**AIM OF THE EXERCISE**
This exercise calls for copying every line below that holds the word "School".

**EXTRACTED RECORDS**
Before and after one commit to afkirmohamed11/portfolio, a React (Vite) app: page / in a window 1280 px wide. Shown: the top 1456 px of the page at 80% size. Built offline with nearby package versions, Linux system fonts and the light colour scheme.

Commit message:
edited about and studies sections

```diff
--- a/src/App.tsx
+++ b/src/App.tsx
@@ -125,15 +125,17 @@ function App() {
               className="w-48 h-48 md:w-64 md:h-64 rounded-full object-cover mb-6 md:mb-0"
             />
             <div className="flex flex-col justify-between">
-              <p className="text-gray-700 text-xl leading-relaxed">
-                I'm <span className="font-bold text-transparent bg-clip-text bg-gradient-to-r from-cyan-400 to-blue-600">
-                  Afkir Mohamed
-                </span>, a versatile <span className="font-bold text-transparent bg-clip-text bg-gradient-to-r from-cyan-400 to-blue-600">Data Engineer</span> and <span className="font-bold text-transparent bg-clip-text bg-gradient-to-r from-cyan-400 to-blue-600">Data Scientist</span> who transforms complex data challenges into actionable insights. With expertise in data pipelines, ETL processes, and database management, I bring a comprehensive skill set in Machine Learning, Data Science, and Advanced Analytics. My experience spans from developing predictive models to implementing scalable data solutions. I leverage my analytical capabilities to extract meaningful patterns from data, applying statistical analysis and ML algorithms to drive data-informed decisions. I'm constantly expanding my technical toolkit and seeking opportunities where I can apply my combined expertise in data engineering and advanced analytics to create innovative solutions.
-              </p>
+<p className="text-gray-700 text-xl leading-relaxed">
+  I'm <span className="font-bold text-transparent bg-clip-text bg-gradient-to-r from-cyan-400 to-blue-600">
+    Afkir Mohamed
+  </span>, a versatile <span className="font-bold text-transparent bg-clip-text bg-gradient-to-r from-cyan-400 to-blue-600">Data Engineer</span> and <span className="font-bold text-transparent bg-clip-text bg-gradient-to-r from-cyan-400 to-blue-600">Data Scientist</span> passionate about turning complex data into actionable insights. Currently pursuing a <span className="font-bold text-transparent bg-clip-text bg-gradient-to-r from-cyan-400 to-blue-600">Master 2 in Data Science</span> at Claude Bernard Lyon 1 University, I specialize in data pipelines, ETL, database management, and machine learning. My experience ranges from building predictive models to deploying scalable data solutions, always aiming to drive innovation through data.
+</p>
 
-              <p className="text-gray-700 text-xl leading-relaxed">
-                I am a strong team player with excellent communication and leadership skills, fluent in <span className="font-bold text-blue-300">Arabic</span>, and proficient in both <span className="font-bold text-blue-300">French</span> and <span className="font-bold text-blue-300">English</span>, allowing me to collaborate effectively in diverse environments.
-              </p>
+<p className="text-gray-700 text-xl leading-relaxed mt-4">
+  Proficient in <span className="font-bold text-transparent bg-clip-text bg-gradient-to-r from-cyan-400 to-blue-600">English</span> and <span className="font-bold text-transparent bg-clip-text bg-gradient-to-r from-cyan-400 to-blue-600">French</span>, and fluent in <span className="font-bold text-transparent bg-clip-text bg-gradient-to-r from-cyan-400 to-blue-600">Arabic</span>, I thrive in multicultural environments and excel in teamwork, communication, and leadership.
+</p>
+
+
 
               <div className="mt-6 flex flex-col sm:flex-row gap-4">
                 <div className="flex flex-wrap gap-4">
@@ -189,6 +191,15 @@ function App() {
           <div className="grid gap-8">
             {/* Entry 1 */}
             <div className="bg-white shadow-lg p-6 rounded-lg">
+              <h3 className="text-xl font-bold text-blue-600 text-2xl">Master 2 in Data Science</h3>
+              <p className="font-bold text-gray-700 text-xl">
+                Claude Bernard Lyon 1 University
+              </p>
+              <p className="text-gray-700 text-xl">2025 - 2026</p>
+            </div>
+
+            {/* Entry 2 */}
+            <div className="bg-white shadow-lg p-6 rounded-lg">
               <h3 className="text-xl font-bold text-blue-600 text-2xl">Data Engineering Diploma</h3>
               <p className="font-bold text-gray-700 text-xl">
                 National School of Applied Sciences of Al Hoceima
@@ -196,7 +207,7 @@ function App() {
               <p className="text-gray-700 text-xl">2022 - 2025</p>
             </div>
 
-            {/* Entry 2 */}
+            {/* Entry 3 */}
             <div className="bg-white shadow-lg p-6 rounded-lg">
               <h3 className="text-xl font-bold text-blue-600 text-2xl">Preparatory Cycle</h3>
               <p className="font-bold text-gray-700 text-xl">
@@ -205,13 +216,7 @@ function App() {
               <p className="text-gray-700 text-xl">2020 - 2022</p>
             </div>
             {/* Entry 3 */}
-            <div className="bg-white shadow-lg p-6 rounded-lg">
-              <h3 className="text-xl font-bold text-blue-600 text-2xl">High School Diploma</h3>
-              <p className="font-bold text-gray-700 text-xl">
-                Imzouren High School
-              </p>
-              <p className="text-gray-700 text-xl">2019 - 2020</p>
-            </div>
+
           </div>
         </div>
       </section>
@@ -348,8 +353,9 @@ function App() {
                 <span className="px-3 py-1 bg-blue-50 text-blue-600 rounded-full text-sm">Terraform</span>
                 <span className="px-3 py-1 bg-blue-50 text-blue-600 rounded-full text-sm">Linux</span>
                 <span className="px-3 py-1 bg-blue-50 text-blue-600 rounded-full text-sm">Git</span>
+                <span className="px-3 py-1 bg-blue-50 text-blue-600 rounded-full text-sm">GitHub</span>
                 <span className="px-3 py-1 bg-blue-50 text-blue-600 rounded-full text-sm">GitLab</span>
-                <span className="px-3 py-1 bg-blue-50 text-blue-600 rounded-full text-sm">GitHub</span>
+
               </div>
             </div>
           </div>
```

**ANSWER TO THE EXERCISE**
                 National School of Applied Sciences of Al Hoceima
-              <h3 className="text-xl font-bold text-blue-600 text-2xl">High School Diploma</h3>
-                Imzouren High School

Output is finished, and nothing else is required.